A car has gathered up
its friends and family
and drives them in a line
down Central Street.
Either it is raining,
or windshields are crying.
Today we broadcast
from a small town
in America.
Special cars up front
make sure everyone
remembers to keep
their own lights on
and glowing.
But really, there are
no special cars.
The cars in the head
of the line are only
the first of a back-end
flow of traffic.
Except for one big one.
A tall man who is
also short is driving.
This man did not know
the man being honored,
but cares the most
that everything works out
today for everyone.
You would think
these cars could go faster.
Surely, they have lives
to get back to.

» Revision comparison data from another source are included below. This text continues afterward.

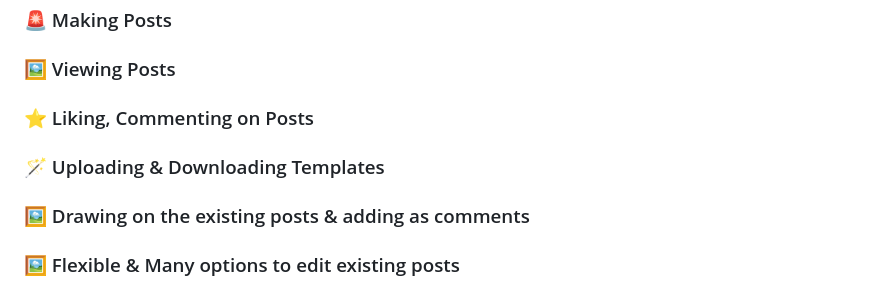
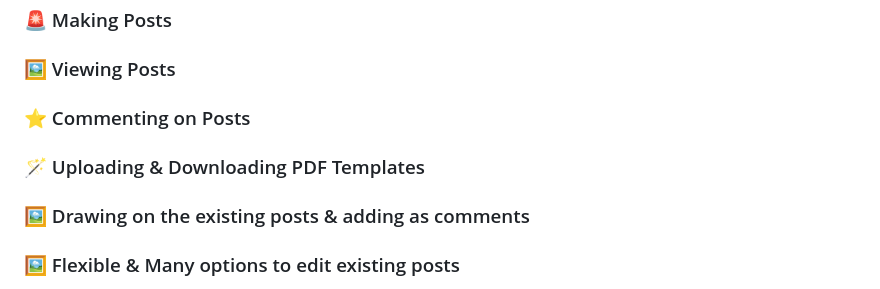
Before and after one commit to BenRogers00/Safely-Different-App, a Markdown page: README.md, the part around the change. GitHub-like rendering.

```diff
--- a/README.md
+++ b/README.md
@@ -73,8 +73,8 @@ Sign up to get your own API key:
 ### 👌 User authentication
 ### 🚨 Making Posts
 ### 🖼️ Viewing Posts
-### ⭐ Liking, Commenting on Posts
-### 🪄 Uploading & Downloading Templates
+### ⭐ Commenting on Posts
+### 🪄 Uploading & Downloading PDF Templates
 ### 🖼️ Drawing on the existing posts & adding as comments
 ### 🖼️ Flexible & Many options to edit existing posts
 ### 🖼️ Allowing the upload of images and existing video links
```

Woods Interior
After the charcoal on paper, Woods Interior (1905) by Robert
Henri in the Sheldon Memorial Art Gallery, Lincoln, NE.
A boy’s dreams strut big though small the place.
His pride grows tall like oaks from acorns stand.
Our son was young and yet professed to know
the sun will spill its light above the leaves
as rays of paint, so he can flaunt his chance.
He walked the trail with us, his pace the same

from tree to tree. Each bark appeared the same.
He whined, complained he’d walked all day in place.
Nothing awaits a boy as his chance
must wait for him. At a distance, it can stand
as true as mothers do, but once it leaves,
he’d know (though nothing tells him how he knows)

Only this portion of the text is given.